EXERCISE DESCRIPTION: Write out the entries exactly, pictures excluded.

(Extracted data entries)
══════════════════════════════
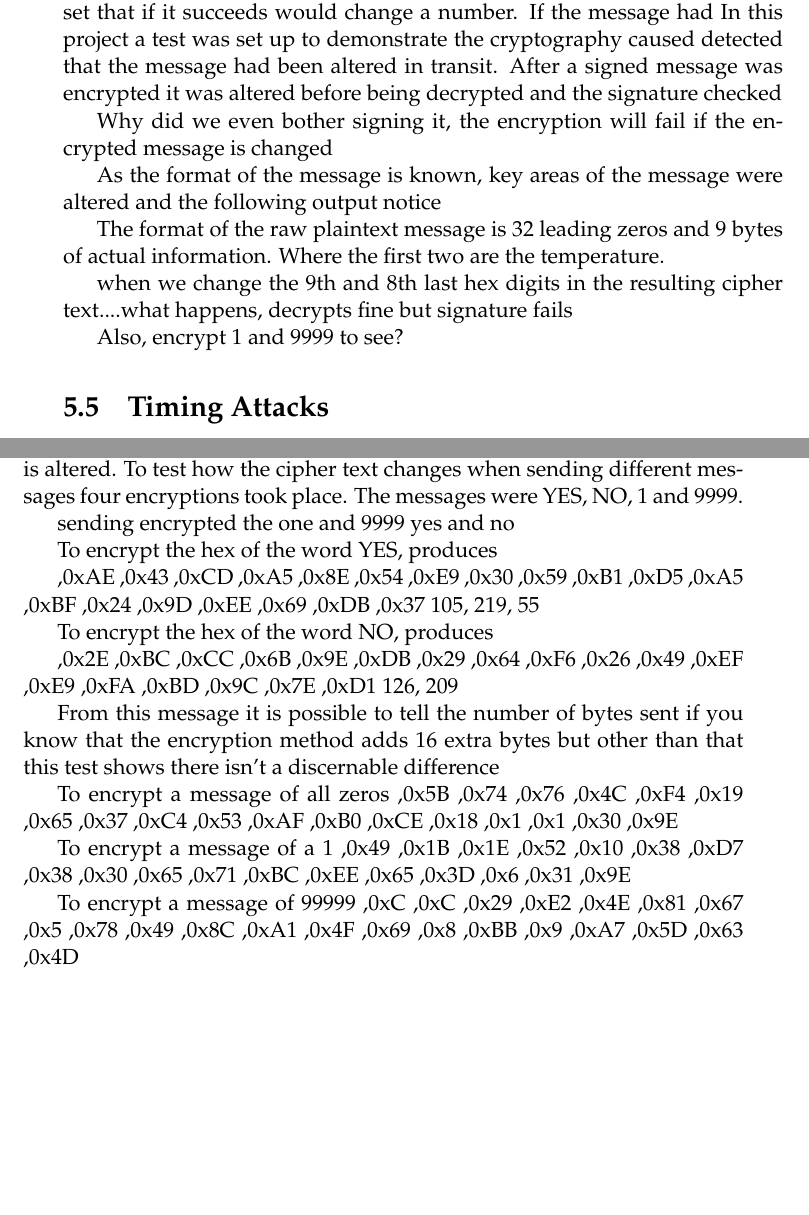
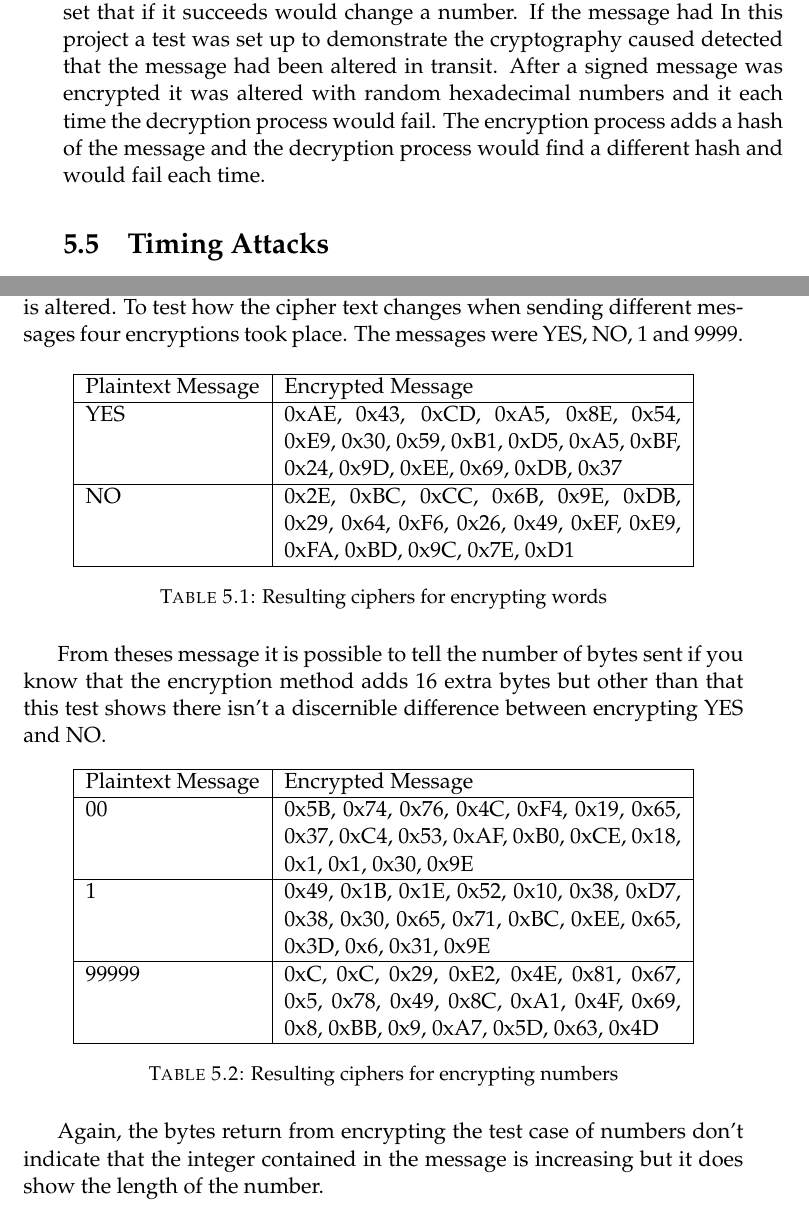
Before and after one commit to AdamIsmael/SecureIoTPlatform, a LaTeX thesis (main.tex, which reads Chapters/StrengthOfSecurity.tex): two parts of pages 31 and 32 of 40, joined at a grey line, cut so that both start at the same text, the shorter picture padded with empty space. Compiled offline with pdfLaTeX.

Commit message:
the final final

```diff
--- a/Chapters/StrengthOfSecurity.tex
+++ b/Chapters/StrengthOfSecurity.tex
@@ -24,20 +24,7 @@ If the keys are preinstalled they can be used to sign and encrypt new public key
 \section{Bit Flipping}
 
 Bit flipping is the process of changing parts of the encrypted message so that it says something else. This is especially potent when the format of the message is know. As the format of the message is know to us, a test can be set that if it succeeds would change a number. If the message had
-In this project a test was set up to demonstrate the cryptography caused detected that the message had been altered in transit.
-After a signed message was encrypted it was altered before being decrypted and the signature checked
-
-Why did we even bother signing it, the encryption will fail if the encrypted message is changed
-
-As the format of the message is known, key areas of the message were altered and the following output notice
-
-The format of the raw plaintext message is 32 leading zeros and 9 bytes of actual information. Where the first two are the temperature.
-
-when we change the 9th and 8th last hex digits in the resulting cipher text....what happens, decrypts fine but signature fails
-
-
-Also, encrypt 1 and 9999 to see?
-
+In this project a test was set up to demonstrate the cryptography caused detected that the message had been altered in transit. After a signed message was encrypted it was altered with random hexadecimal numbers and it each time the decryption process would fail. The encryption process adds a hash of the message and the decryption process would find a different hash and would fail each time.
 
 \section{Timing Attacks}
 
@@ -47,40 +34,34 @@ TweetNaCl is an example of constant time software, which means that the time of
 
 Is it possible to gain information about the message from looking at characteristics of the cipher text? In bad cipher text it can be possible to find out the types of message that are sent as the resulting ciphertext may have change in a certain, predictable. For example if the message is a large number in contrast to a low number, there may be noticeable differences. Unfortunately a vulnerability exists in the cryptography chosen but it is a common weakness and one that does not have much consequence. That is the length of the cipher text corresponds with the length of the message. This is offset somewhat by the additition of the signature so the cipher text is much larger than one would expect if it was know that 9 bytes of hexadecimal were sent. To fully get around this the message is padded out with zeros so that the whole message is always forty one bytes in length. Which does mean the message has a limit of forty one bytes unless the source code is altered. To test how the cipher text changes when sending different messages four encryptions took place. The messages were YES, NO, 1 and 9999.
 
-sending encrypted the one and 9999
-yes and no
+\begin{table}[H]
+	\centering
+	\begin{tabular}{ | l | p{7cm} | }
+	\hline
+	Plaintext Message & Encrypted Message \\ \hline
+	YES & 0xAE, 0x43, 0xCD, 0xA5, 0x8E, 0x54, 0xE9,  0x30, 0x59, 0xB1, 0xD5, 0xA5, 0xBF, 0x24, 0x9D, 0xEE, 0x69, 0xDB, 0x37  \\ \hline
+	NO &  0x2E, 0xBC, 0xCC, 0x6B, 0x9E, 0xDB, 0x29, 0x64, 0xF6, 0x26, 0x49, 0xEF, 0xE9, 0xFA, 0xBD, 0x9C, 0x7E, 0xD1 \\ \hline
+	\end{tabular}
+	\caption{Resulting ciphers for encrypting words}
+	\label{tab:yesno}
+\end{table}
 
-To encrypt the hex of the word YES, produces
+From theses message it is possible to tell the number of bytes sent if you know that the encryption method adds 16 extra bytes but other than that this test shows there isn't a discernible difference between encrypting YES and NO.
 
-,0xAE ,0x43 ,0xCD ,0xA5 ,0x8E ,0x54 ,0xE9 ,0x30
- ,0x59 ,0xB1 ,0xD5 ,0xA5 ,0xBF ,0x24 ,0x9D ,0xEE
- ,0x69 ,0xDB ,0x37
- 105, 219, 55
+\begin{table}[H]
+	\centering
+	\begin{tabular}{ | l | p{7cm} | }
+	\hline
+	Plaintext Message & Encrypted Message \\ \hline
+	00 & 0x5B, 0x74, 0x76, 0x4C, 0xF4, 0x19, 0x65, 0x37, 0xC4, 0x53, 0xAF, 0xB0, 0xCE, 0x18, 0x1, 0x1, 0x30, 0x9E \\ \hline
+	1 & 0x49, 0x1B, 0x1E, 0x52, 0x10, 0x38, 0xD7, 0x38, 0x30, 0x65, 0x71, 0xBC, 0xEE, 0x65, 0x3D, 0x6, 0x31, 0x9E\\ \hline
+	99999 & 0xC, 0xC, 0x29, 0xE2, 0x4E, 0x81, 0x67, 0x5, 0x78, 0x49, 0x8C, 0xA1, 0x4F, 0x69, 0x8, 0xBB, 0x9, 0xA7, 0x5D, 0x63, 0x4D \\ \hline
+	\end{tabular}
+	\caption{Resulting ciphers for encrypting numbers}
+	\label{tab:9999}
+\end{table}
 
-To encrypt the hex of the word NO, produces
-
- ,0x2E ,0xBC ,0xCC ,0x6B ,0x9E ,0xDB ,0x29 ,0x64
- ,0xF6 ,0x26 ,0x49 ,0xEF ,0xE9 ,0xFA ,0xBD ,0x9C
- ,0x7E ,0xD1
-126, 209
-
-From this message it is possible to tell the number of bytes sent if you know that the encryption method adds 16 extra bytes but other than that this test shows there isn't a discernable difference
-
-
-To encrypt a message of all zeros
-,0x5B ,0x74 ,0x76 ,0x4C ,0xF4 ,0x19 ,0x65 ,0x37
- ,0xC4 ,0x53 ,0xAF ,0xB0 ,0xCE ,0x18 ,0x1 ,0x1
- ,0x30 ,0x9E
-
-To encrypt a message of a 1
-,0x49 ,0x1B ,0x1E ,0x52 ,0x10 ,0x38 ,0xD7 ,0x38
- ,0x30 ,0x65 ,0x71 ,0xBC ,0xEE ,0x65 ,0x3D ,0x6
- ,0x31 ,0x9E
-
-To encrypt a message of 99999
-,0xC ,0xC ,0x29 ,0xE2 ,0x4E ,0x81 ,0x67 ,0x5
- ,0x78 ,0x49 ,0x8C ,0xA1 ,0x4F ,0x69 ,0x8 ,0xBB
- ,0x9 ,0xA7 ,0x5D ,0x63 ,0x4D
+Again, the bytes return from encrypting the test case of numbers don't indicate that the integer contained in the message is increasing but it does show the length of the number.
 
 %\section{nonces}
 
```
Also changed, not shown: main.pdf, 8 other files.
══════════════════════════════
TASK OUTPUT:
Before and after one commit to AdamIsmael/SecureIoTPlatform, a LaTeX thesis (main.tex, which reads Chapters/StrengthOfSecurity.tex): two parts of pages 31 and 32 of 40, joined at a grey line, cut so that both start at the same text, the shorter picture padded with empty space. Compiled offline with pdfLaTeX.

Commit message:
the final final

```diff
--- a/Chapters/StrengthOfSecurity.tex
+++ b/Chapters/StrengthOfSecurity.tex
@@ -24,20 +24,7 @@ If the keys are preinstalled they can be used to sign and encrypt new public key
 \section{Bit Flipping}
 
 Bit flipping is the process of changing parts of the encrypted message so that it says something else. This is especially potent when the format of the message is know. As the format of the message is know to us, a test can be set that if it succeeds would change a number. If the message had
-In this project a test was set up to demonstrate the cryptography caused detected that the message had been altered in transit.
-After a signed message was encrypted it was altered before being decrypted and the signature checked
-
-Why did we even bother signing it, the encryption will fail if the encrypted message is changed
-
-As the format of the message is known, key areas of the message were altered and the following output notice
-
-The format of the raw plaintext message is 32 leading zeros and 9 bytes of actual information. Where the first two are the temperature.
-
-when we change the 9th and 8th last hex digits in the resulting cipher text....what happens, decrypts fine but signature fails
-
-
-Also, encrypt 1 and 9999 to see?
-
+In this project a test was set up to demonstrate the cryptography caused detected that the message had been altered in transit. After a signed message was encrypted it was altered with random hexadecimal numbers and it each time the decryption process would fail. The encryption process adds a hash of the message and the decryption process would find a different hash and would fail each time.
 
 \section{Timing Attacks}
 
@@ -47,40 +34,34 @@ TweetNaCl is an example of constant time software, which means that the time of
 
 Is it possible to gain information about the message from looking at characteristics of the cipher text? In bad cipher text it can be possible to find out the types of message that are sent as the resulting ciphertext may have change in a certain, predictable. For example if the message is a large number in contrast to a low number, there may be noticeable differences. Unfortunately a vulnerability exists in the cryptography chosen but it is a common weakness and one that does not have much consequence. That is the length of the cipher text corresponds with the length of the message. This is offset somewhat by the additition of the signature so the cipher text is much larger than one would expect if it was know that 9 bytes of hexadecimal were sent. To fully get around this the message is padded out with zeros so that the whole message is always forty one bytes in length. Which does mean the message has a limit of forty one bytes unless the source code is altered. To test how the cipher text changes when sending different messages four encryptions took place. The messages were YES, NO, 1 and 9999.
 
-sending encrypted the one and 9999
-yes and no
+\begin{table}[H]
+	\centering
+	\begin{tabular}{ | l | p{7cm} | }
+	\hline
+	Plaintext Message & Encrypted Message \\ \hline
+	YES & 0xAE, 0x43, 0xCD, 0xA5, 0x8E, 0x54, 0xE9,  0x30, 0x59, 0xB1, 0xD5, 0xA5, 0xBF, 0x24, 0x9D, 0xEE, 0x69, 0xDB, 0x37  \\ \hline
+	NO &  0x2E, 0xBC, 0xCC, 0x6B, 0x9E, 0xDB, 0x29, 0x64, 0xF6, 0x26, 0x49, 0xEF, 0xE9, 0xFA, 0xBD, 0x9C, 0x7E, 0xD1 \\ \hline
+	\end{tabular}
+	\caption{Resulting ciphers for encrypting words}
+	\label{tab:yesno}
+\end{table}
 
-To encrypt the hex of the word YES, produces
+From theses message it is possible to tell the number of bytes sent if you know that the encryption method adds 16 extra bytes but other than that this test shows there isn't a discernible difference between encrypting YES and NO.
 
-,0xAE ,0x43 ,0xCD ,0xA5 ,0x8E ,0x54 ,0xE9 ,0x30
- ,0x59 ,0xB1 ,0xD5 ,0xA5 ,0xBF ,0x24 ,0x9D ,0xEE
- ,0x69 ,0xDB ,0x37
- 105, 219, 55
+\begin{table}[H]
+	\centering
+	\begin{tabular}{ | l | p{7cm} | }
+	\hline
+	Plaintext Message & Encrypted Message \\ \hline
+	00 & 0x5B, 0x74, 0x76, 0x4C, 0xF4, 0x19, 0x65, 0x37, 0xC4, 0x53, 0xAF, 0xB0, 0xCE, 0x18, 0x1, 0x1, 0x30, 0x9E \\ \hline
+	1 & 0x49, 0x1B, 0x1E, 0x52, 0x10, 0x38, 0xD7, 0x38, 0x30, 0x65, 0x71, 0xBC, 0xEE, 0x65, 0x3D, 0x6, 0x31, 0x9E\\ \hline
+	99999 & 0xC, 0xC, 0x29, 0xE2, 0x4E, 0x81, 0x67, 0x5, 0x78, 0x49, 0x8C, 0xA1, 0x4F, 0x69, 0x8, 0xBB, 0x9, 0xA7, 0x5D, 0x63, 0x4D \\ \hline
+	\end{tabular}
+	\caption{Resulting ciphers for encrypting numbers}
+	\label{tab:9999}
+\end{table}
 
-To encrypt the hex of the word NO, produces
-
- ,0x2E ,0xBC ,0xCC ,0x6B ,0x9E ,0xDB ,0x29 ,0x64
- ,0xF6 ,0x26 ,0x49 ,0xEF ,0xE9 ,0xFA ,0xBD ,0x9C
- ,0x7E ,0xD1
-126, 209
-
-From this message it is possible to tell the number of bytes sent if you know that the encryption method adds 16 extra bytes but other than that this test shows there isn't a discernable difference
-
-
-To encrypt a message of all zeros
-,0x5B ,0x74 ,0x76 ,0x4C ,0xF4 ,0x19 ,0x65 ,0x37
- ,0xC4 ,0x53 ,0xAF ,0xB0 ,0xCE ,0x18 ,0x1 ,0x1
- ,0x30 ,0x9E
-
-To encrypt a message of a 1
-,0x49 ,0x1B ,0x1E ,0x52 ,0x10 ,0x38 ,0xD7 ,0x38
- ,0x30 ,0x65 ,0x71 ,0xBC ,0xEE ,0x65 ,0x3D ,0x6
- ,0x31 ,0x9E
-
-To encrypt a message of 99999
-,0xC ,0xC ,0x29 ,0xE2 ,0x4E ,0x81 ,0x67 ,0x5
- ,0x78 ,0x49 ,0x8C ,0xA1 ,0x4F ,0x69 ,0x8 ,0xBB
- ,0x9 ,0xA7 ,0x5D ,0x63 ,0x4D
+Again, the bytes return from encrypting the test case of numbers don't indicate that the integer contained in the message is increasing but it does show the length of the number.
 
 %\section{nonces}
 
```
Also changed, not shown: main.pdf, 8 other files.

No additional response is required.